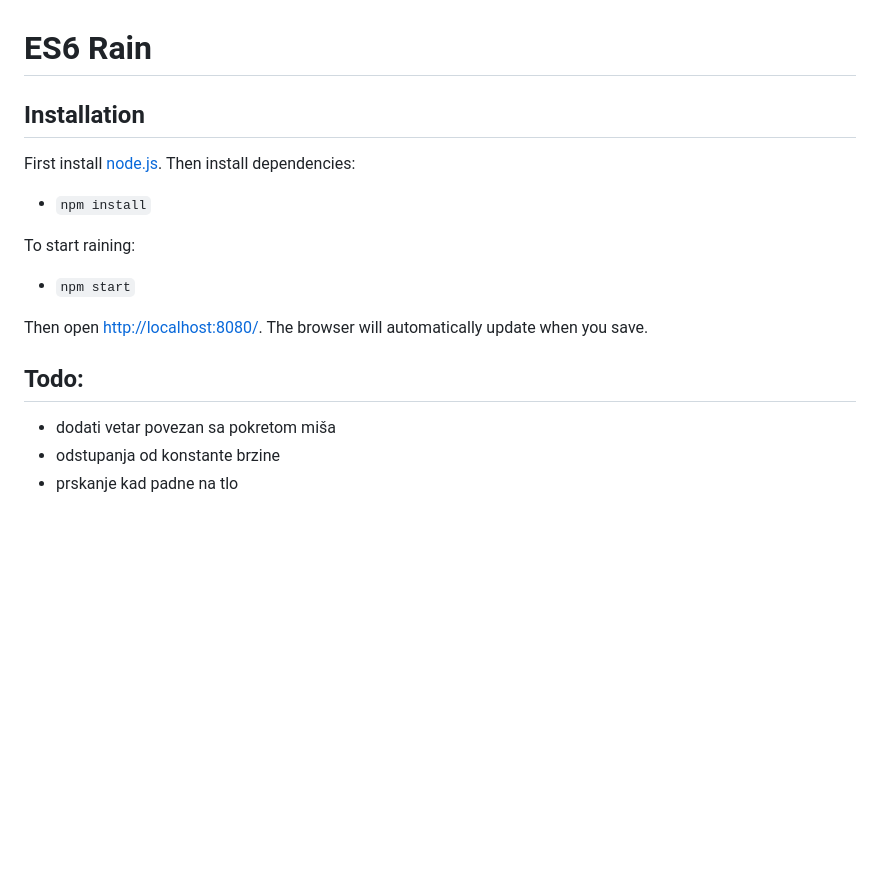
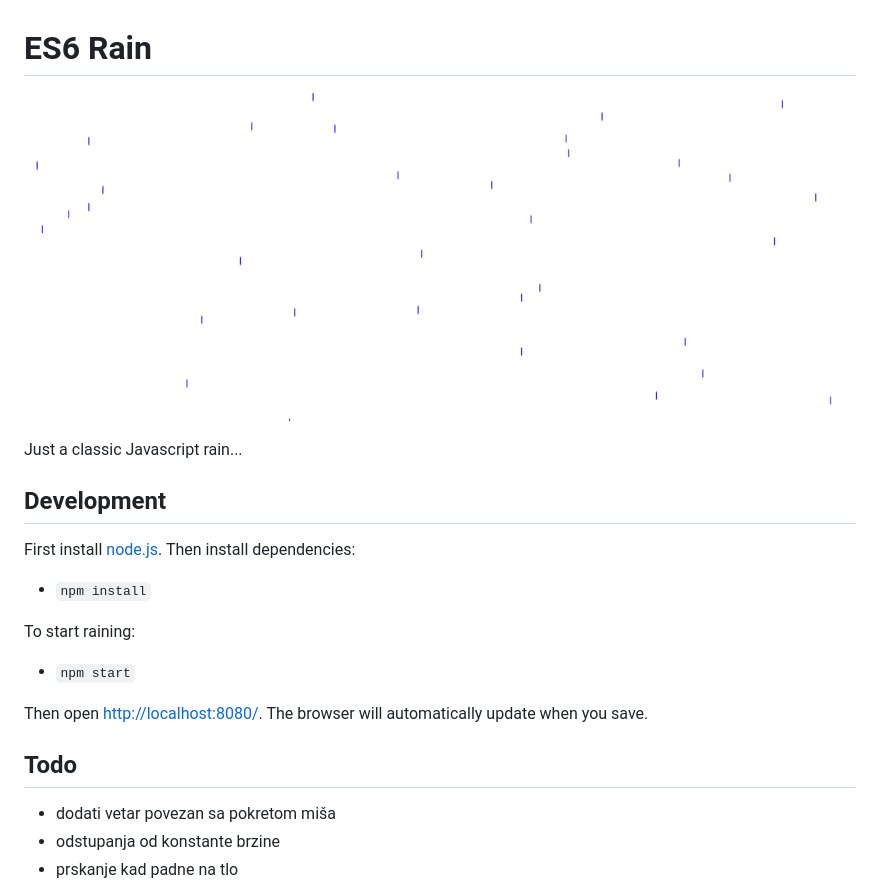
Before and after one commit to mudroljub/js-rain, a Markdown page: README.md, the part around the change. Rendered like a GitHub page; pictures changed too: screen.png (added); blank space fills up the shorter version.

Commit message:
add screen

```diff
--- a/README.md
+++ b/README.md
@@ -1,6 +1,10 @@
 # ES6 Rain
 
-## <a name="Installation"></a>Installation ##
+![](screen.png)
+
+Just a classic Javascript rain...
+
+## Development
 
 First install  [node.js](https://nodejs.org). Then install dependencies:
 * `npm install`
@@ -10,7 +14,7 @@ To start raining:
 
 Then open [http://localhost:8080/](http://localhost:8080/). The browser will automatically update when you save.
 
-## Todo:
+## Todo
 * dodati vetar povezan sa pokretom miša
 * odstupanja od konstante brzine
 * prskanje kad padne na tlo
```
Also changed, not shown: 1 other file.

--

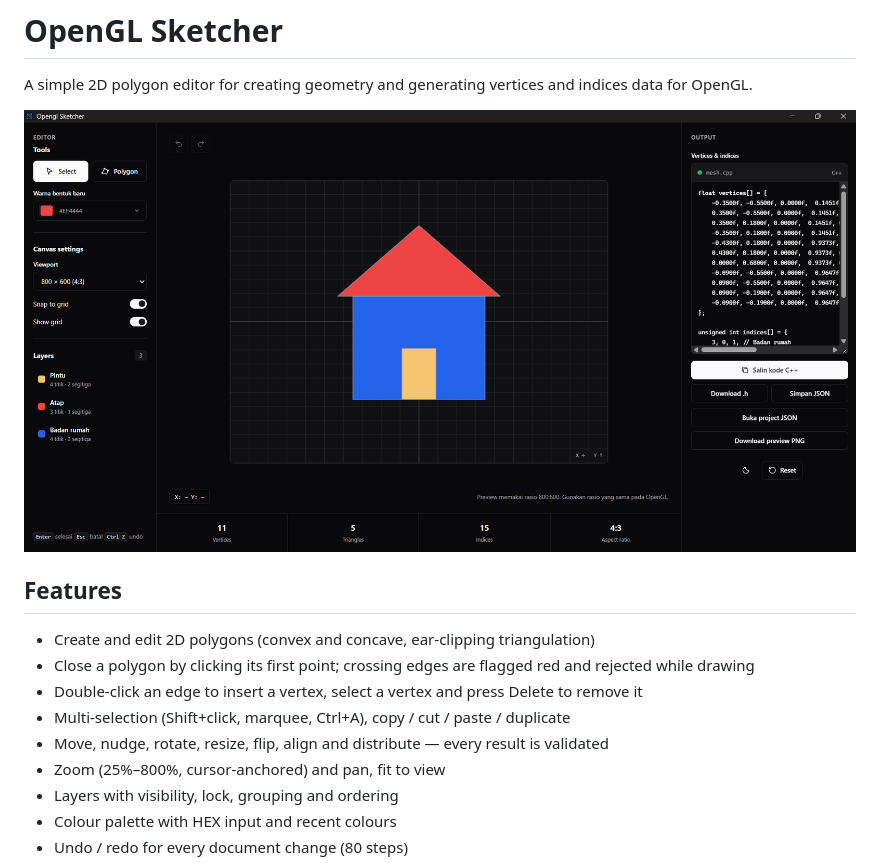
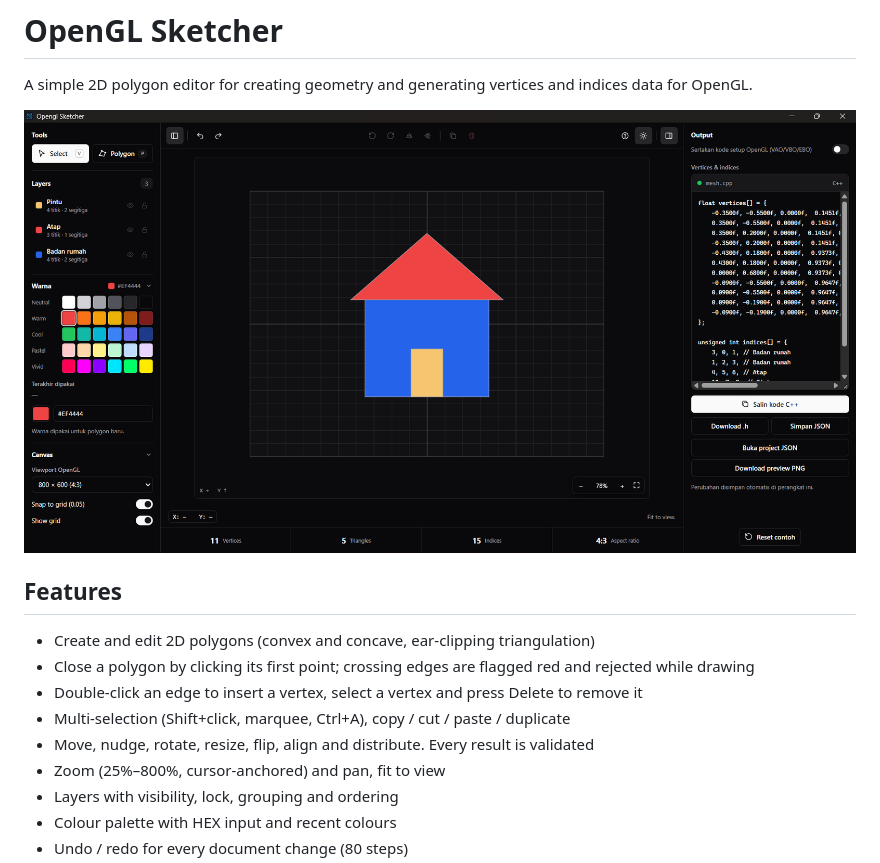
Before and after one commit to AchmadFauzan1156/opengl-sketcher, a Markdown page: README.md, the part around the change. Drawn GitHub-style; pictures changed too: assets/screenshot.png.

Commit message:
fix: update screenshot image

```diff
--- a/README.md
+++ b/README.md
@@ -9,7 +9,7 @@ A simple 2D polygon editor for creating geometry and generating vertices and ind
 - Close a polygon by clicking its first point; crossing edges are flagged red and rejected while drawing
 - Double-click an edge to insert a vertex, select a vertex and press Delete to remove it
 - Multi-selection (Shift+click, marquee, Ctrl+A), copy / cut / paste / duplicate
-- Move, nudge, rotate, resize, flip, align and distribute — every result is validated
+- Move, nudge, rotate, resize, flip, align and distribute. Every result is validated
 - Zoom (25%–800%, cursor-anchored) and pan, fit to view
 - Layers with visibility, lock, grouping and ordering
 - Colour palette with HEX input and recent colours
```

### Directions for this task
The required output is every line above that contains the string "result".

### Response below
-- Move, nudge, rotate, resize, flip, align and distribute — every result is validated
+- Move, nudge, rotate, resize, flip, align and distribute. Every result is validated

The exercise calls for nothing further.